When I first stepped into the FT arena, I had a plan. I weighed out all the pros and cons, talked through every element that I should watch out for: money, isolation, mental health, etc. I waited until I was sure I had a solid foundation before I took the leap.

At the end of January, my plans fell through. There were delays in my latest book release, and that delay led to a drop in sales, and a delay in the release of my next book. Those delays and sales drops meant a hit to my finances, and in May, I was sure I’d have to cut my 12-month trial off early to go back to work.
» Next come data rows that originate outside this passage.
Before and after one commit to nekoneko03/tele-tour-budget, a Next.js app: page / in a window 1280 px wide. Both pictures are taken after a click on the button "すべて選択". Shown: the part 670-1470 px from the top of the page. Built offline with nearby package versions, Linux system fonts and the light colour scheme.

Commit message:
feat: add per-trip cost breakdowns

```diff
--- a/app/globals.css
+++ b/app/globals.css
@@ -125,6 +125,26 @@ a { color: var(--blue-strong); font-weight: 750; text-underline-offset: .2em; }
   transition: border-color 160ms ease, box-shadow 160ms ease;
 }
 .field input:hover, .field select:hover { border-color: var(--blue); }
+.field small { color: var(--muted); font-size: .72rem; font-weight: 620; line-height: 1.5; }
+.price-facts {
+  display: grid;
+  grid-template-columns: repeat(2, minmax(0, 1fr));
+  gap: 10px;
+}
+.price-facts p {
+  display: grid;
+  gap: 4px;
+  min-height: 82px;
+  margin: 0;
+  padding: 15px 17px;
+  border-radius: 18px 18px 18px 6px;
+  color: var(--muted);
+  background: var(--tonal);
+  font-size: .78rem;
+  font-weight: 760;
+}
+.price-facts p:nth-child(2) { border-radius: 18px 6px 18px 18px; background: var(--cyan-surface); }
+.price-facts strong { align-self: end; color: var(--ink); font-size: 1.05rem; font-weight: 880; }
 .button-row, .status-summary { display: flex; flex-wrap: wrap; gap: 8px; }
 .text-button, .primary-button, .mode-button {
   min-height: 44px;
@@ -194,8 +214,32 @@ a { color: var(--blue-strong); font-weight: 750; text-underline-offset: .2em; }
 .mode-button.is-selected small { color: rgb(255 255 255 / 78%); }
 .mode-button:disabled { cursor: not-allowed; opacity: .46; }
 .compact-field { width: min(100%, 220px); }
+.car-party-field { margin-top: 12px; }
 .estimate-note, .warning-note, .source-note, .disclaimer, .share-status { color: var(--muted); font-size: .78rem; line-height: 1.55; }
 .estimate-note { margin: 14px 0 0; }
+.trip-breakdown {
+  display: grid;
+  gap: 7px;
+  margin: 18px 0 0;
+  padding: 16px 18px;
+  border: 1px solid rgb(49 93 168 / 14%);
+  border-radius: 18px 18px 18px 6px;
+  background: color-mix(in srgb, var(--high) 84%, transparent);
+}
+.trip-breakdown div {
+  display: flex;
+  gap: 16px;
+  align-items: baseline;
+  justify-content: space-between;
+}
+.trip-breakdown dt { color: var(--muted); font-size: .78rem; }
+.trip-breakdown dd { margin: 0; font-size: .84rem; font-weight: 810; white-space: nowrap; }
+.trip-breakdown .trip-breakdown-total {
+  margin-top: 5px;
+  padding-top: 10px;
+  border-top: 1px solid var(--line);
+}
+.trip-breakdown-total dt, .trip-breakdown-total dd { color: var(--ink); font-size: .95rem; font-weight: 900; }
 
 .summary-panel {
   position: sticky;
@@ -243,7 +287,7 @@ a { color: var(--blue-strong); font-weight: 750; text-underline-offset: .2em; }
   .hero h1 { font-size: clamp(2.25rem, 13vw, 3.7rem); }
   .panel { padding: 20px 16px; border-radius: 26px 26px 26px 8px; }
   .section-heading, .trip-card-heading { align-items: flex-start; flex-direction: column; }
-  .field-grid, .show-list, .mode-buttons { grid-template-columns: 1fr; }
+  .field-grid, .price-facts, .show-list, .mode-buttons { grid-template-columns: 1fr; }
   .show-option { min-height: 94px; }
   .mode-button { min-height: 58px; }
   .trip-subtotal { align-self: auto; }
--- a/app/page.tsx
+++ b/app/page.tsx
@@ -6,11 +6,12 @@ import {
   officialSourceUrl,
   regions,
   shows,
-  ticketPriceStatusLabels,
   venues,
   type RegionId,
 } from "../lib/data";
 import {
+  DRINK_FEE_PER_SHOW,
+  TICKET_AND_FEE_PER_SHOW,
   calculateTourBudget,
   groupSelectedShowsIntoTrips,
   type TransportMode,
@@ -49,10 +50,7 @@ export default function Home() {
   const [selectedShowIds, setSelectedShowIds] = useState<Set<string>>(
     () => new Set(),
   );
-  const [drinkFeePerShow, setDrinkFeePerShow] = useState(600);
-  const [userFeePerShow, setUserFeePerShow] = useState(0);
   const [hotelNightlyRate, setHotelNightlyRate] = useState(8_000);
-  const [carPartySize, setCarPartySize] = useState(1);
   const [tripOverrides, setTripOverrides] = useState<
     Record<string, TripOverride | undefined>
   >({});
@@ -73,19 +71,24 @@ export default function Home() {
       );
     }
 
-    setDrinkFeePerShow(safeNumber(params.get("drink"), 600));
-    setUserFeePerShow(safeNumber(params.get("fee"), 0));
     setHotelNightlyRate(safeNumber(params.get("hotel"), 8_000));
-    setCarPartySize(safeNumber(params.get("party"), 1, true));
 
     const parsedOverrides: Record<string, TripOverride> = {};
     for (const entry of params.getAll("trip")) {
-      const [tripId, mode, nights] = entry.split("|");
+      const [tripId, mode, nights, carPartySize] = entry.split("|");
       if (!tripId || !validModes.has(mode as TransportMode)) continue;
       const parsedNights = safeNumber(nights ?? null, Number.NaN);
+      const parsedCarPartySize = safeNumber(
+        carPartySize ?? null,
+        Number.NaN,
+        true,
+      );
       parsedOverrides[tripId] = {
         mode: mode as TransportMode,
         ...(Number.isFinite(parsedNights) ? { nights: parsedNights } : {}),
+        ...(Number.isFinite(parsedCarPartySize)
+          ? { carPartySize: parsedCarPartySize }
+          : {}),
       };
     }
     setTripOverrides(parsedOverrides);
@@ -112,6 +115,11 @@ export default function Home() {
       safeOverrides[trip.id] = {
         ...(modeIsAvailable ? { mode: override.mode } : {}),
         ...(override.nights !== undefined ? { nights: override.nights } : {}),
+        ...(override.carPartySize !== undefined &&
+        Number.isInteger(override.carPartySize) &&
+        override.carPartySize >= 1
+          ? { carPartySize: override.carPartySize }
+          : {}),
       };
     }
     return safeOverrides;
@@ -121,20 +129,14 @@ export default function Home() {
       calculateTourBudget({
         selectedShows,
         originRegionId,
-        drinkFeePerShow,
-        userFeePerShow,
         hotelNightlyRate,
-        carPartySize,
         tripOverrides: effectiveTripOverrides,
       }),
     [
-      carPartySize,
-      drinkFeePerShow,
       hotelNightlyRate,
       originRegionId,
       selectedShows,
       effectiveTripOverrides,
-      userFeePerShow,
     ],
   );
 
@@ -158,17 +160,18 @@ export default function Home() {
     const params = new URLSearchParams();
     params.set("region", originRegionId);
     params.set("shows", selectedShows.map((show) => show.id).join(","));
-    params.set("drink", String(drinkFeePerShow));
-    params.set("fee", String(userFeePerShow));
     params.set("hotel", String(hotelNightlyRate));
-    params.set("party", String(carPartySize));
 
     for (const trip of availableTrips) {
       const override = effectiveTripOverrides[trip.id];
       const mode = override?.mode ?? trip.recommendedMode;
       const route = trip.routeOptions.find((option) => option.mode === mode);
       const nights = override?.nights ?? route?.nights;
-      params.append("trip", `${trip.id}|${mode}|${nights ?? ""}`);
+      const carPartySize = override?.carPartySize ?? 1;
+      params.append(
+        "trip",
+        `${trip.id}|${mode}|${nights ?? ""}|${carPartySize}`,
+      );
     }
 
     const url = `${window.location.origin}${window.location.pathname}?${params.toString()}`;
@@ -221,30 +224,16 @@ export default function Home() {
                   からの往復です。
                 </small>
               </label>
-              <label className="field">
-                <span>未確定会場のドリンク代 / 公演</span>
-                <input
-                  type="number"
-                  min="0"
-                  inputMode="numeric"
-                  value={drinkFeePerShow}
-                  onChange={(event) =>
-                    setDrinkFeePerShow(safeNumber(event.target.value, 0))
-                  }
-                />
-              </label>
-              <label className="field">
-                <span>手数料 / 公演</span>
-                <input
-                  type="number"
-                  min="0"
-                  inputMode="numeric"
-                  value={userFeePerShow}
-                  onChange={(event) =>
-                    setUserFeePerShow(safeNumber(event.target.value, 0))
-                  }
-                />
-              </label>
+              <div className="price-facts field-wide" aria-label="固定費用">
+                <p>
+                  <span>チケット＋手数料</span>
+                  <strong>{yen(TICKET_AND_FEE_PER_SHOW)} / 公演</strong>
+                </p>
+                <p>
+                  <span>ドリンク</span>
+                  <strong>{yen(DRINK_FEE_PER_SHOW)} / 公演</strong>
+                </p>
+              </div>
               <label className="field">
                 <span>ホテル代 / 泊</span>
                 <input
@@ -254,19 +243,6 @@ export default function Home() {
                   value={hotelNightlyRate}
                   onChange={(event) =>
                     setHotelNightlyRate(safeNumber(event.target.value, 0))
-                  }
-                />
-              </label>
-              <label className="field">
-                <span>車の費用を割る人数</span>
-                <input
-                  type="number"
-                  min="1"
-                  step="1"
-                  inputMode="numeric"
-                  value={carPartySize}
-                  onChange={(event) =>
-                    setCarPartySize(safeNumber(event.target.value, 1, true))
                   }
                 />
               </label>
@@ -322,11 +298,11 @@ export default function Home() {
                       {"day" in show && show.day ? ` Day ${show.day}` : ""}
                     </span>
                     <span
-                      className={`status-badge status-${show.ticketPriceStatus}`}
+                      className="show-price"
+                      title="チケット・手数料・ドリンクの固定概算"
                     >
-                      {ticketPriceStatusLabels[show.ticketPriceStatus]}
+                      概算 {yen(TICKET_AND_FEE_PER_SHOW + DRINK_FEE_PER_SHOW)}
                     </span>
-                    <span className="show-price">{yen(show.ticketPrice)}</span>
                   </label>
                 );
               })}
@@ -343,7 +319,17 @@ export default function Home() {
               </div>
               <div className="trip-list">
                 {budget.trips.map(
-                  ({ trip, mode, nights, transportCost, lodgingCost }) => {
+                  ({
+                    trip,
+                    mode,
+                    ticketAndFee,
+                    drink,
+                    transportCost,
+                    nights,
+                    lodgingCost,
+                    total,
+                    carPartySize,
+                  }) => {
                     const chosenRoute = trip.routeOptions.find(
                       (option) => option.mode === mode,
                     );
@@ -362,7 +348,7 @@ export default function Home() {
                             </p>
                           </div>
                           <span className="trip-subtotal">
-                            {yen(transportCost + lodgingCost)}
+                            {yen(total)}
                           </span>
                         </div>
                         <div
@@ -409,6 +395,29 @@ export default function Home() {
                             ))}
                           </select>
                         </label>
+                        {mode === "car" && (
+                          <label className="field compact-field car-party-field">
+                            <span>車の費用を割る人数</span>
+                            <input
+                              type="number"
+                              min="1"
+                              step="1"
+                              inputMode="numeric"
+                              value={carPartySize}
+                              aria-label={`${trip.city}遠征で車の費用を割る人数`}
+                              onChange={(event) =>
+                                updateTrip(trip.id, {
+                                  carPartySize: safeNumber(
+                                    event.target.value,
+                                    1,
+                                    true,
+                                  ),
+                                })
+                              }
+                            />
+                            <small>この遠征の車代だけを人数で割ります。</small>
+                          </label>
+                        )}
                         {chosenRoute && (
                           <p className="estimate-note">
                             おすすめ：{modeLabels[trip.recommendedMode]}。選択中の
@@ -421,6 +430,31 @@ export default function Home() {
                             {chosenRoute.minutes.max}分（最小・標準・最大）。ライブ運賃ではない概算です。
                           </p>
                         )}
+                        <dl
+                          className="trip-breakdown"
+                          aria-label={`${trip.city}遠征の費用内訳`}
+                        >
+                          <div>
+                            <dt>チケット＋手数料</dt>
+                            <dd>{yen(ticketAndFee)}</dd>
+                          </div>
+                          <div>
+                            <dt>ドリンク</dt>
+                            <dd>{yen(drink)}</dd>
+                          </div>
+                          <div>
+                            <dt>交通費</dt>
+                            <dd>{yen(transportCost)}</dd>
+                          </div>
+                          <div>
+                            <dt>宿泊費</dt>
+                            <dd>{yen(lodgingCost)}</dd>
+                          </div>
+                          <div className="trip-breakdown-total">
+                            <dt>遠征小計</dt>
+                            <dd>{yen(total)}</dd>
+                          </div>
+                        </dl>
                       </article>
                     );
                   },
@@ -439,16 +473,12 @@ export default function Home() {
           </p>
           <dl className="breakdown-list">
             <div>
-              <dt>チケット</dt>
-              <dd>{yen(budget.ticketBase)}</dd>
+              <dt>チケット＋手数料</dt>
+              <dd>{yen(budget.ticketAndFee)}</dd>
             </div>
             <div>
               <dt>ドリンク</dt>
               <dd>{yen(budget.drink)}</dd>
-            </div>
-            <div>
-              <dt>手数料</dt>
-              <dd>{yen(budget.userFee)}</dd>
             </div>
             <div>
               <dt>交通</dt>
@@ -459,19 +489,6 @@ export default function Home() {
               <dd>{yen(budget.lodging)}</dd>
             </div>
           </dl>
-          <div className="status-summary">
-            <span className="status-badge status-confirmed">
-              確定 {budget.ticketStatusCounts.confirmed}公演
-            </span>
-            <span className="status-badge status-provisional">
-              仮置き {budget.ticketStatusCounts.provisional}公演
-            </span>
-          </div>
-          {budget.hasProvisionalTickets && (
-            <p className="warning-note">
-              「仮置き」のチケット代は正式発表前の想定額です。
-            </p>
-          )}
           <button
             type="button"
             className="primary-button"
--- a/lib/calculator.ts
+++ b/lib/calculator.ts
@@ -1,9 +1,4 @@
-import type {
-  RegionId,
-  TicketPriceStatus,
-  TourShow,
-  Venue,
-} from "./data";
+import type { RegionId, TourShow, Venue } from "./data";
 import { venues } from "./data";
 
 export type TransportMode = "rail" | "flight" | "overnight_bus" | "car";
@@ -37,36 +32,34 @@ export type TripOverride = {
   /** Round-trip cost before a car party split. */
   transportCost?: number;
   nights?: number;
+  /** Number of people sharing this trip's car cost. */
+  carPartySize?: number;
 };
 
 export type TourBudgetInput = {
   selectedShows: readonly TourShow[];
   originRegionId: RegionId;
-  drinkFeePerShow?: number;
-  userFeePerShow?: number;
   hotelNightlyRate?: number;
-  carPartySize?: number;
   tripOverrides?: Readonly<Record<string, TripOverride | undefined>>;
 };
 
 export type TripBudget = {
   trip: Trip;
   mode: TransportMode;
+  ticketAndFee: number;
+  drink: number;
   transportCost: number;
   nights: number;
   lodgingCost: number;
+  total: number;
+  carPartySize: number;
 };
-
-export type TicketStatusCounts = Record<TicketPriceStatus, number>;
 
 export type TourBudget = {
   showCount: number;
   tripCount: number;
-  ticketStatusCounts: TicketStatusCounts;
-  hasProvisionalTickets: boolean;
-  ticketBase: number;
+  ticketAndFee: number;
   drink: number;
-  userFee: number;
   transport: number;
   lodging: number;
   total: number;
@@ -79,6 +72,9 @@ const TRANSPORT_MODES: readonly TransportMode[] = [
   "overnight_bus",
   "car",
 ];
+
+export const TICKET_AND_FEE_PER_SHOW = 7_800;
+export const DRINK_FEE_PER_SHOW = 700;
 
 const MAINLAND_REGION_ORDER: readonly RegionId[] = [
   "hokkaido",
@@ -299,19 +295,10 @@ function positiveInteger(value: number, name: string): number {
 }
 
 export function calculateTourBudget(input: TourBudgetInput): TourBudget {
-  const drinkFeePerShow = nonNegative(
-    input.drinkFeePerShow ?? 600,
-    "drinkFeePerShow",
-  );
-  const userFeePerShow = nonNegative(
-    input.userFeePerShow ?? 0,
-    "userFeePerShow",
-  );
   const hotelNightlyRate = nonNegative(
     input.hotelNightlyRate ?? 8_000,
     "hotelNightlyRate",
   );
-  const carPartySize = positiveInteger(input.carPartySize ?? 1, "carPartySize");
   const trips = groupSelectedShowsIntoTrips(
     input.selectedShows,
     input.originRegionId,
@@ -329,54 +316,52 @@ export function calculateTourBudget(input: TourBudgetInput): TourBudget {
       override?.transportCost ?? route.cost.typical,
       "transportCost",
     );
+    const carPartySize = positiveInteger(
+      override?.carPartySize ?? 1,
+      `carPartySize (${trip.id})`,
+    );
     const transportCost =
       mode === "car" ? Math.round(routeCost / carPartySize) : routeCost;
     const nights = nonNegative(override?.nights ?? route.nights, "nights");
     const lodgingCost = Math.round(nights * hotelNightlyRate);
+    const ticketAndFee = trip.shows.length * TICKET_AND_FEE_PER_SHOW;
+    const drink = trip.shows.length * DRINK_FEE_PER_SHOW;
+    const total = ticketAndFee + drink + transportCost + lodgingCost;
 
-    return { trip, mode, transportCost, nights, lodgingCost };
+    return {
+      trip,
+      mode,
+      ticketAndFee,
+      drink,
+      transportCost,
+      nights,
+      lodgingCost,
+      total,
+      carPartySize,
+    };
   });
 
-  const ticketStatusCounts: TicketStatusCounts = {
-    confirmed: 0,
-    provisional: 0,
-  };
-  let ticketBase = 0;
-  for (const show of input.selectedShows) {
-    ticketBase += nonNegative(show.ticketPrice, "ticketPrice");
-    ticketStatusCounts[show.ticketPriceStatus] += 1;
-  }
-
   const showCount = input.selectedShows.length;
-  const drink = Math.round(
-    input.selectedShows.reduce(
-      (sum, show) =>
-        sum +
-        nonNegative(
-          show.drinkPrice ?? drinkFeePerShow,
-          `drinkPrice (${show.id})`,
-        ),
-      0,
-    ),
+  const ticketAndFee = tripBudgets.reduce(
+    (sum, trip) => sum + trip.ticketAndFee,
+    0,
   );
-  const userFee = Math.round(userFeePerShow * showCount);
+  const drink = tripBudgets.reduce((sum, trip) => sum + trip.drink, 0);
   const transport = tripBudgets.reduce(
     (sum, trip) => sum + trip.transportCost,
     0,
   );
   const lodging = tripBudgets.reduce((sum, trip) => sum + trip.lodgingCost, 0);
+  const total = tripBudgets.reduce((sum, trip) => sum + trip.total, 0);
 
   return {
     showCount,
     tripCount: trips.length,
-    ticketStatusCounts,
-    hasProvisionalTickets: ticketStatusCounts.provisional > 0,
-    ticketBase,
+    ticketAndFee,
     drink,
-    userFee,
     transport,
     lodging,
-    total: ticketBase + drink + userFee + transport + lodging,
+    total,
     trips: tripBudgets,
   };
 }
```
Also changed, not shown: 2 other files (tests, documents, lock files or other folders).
Fortunately, my support team is the best I could have asked for. My fiance and I sat down and rearranged our budget to make sure I could take another six months without any more of a hit. We’re currently working on some really fun promo material for my next series to try to get some new eyes on it. We’re talking about beginning a new project – a podcast about two artists living together, following different streams of our craft, and the ups and downs of it all.

Even when the pitfalls loom, I’m so grateful I have people who will help me stay on a solid foundation.

I knew before I went to full-time that money would be tight. I chose to skip Ottawa Comic Con this year so I could afford the GORGEOUS covers for my new series (the cover reveal is coming July 1 to my newsletter subscribers!). My social life is in a bit of a lull, because I don’t have the easy-access cash to go out very often. Every coffee I buy is a debate of whether I should get out of the house for a while and spend the $1.89 on a Tim’s cappucino, or if I should stay home and make one for free.

And money isn’t the only challenge.

One of the most common questions I’m asked when I tell people I write full time is whether I have issue getting to work in the morning and if I get distracted by everything going on at home.

My problem actually lies on the reverse side, as my fiance can tell you. I’m a bit of a workaholic. I begin my day when he leaves for his dayjob at 6:30a.m., and there are many times I’ll continue working until dinner 12 hours later. In my case, my self-discipline has grown in knowing when to walk away at the end of the day. To leave my work in my office as best I can and appreciate the rest of the day outside of my books.

The work-life balance is harder to handle when they’re one and the same (as they’ve always been, because an artist can never really get out of her own head), so I practice this by going out for long walks most days of the week.

There have been days where it’s taken all of my energy to sit down at the computer and get to work because I feel I’m not making any progress in my business. FAILURE is a terrifying word, and even though my rational brain knows that there’s no such thing – because even if the details don’t go according to plan, I’m still going to be ahead of where I was at the beginning of the year with so much more experience under my belt – it’s still a prospect that makes taking the next big step scary. Being your own boss, trying to make a go of it in the arts in a city where the arts have a hard time taking hold, means a lot of uncertainty.

I’m not saying this to whine or seek sympathy – again, I KNEW this would be the case. I’m sharing it for those of you who are on the fence to make the same leap and take risks with your dreams.

It’s a big choice. It’s a scary choice. If I were on my own and didn’t have the support of my family, I don’t know how well I would be holding up.

On the other hand, I can say, without any doubt, that I have no regrets about making my choice. For the last six months, while I’ve still had to wake up to my fiance’s alarm, I have never dreaded getting out of bed in the morning. My to-do list is always full of tasks I look forward to tackling.

I may cry, I may stuff my face with cookies, I may even bury myself in books for hours in the evenings, but every day I get to wake up and do what I love – do what I’ve always dreamed of doing with my life – and the reward for that is priceless.

So should you take the risk and jump into your dreams with both feet? That’s up to you. Be sure you’re ready for it and you know what’s coming. But once you’re really really certain – take a good look at what’s holding you back.

Life is crazy, loud, and full of uncertainty anyway – why not lose yourself in something that makes you look forward to greeting each  day?